TASK INSTRUCTIONS.
Only the number is wanted: how many lines below contain "collector"?

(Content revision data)

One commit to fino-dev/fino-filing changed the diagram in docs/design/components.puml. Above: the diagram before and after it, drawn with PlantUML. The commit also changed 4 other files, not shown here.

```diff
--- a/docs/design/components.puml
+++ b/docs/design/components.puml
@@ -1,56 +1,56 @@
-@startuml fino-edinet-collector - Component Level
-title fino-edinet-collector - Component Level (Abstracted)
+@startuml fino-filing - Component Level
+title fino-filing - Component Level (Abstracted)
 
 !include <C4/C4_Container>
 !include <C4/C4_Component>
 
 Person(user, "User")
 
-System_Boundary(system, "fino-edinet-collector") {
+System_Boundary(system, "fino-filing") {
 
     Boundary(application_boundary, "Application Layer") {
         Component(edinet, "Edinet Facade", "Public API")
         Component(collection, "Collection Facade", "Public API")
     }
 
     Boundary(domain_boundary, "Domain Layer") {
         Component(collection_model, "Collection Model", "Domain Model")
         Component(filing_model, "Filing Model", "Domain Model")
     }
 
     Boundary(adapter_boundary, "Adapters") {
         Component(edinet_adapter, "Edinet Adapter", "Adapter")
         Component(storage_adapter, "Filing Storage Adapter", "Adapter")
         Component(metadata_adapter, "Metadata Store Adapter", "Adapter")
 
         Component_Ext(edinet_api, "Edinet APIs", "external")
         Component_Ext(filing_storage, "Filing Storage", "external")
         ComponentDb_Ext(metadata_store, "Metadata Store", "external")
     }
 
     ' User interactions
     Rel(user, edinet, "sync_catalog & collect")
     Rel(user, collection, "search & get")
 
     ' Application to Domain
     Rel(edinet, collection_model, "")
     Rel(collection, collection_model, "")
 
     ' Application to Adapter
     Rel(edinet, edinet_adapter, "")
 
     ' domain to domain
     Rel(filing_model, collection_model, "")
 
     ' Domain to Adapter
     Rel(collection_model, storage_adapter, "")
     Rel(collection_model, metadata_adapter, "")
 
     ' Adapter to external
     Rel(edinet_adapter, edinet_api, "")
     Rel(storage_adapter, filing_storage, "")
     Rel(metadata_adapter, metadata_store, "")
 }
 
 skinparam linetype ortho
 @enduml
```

RESULT OF THIS TASK.
3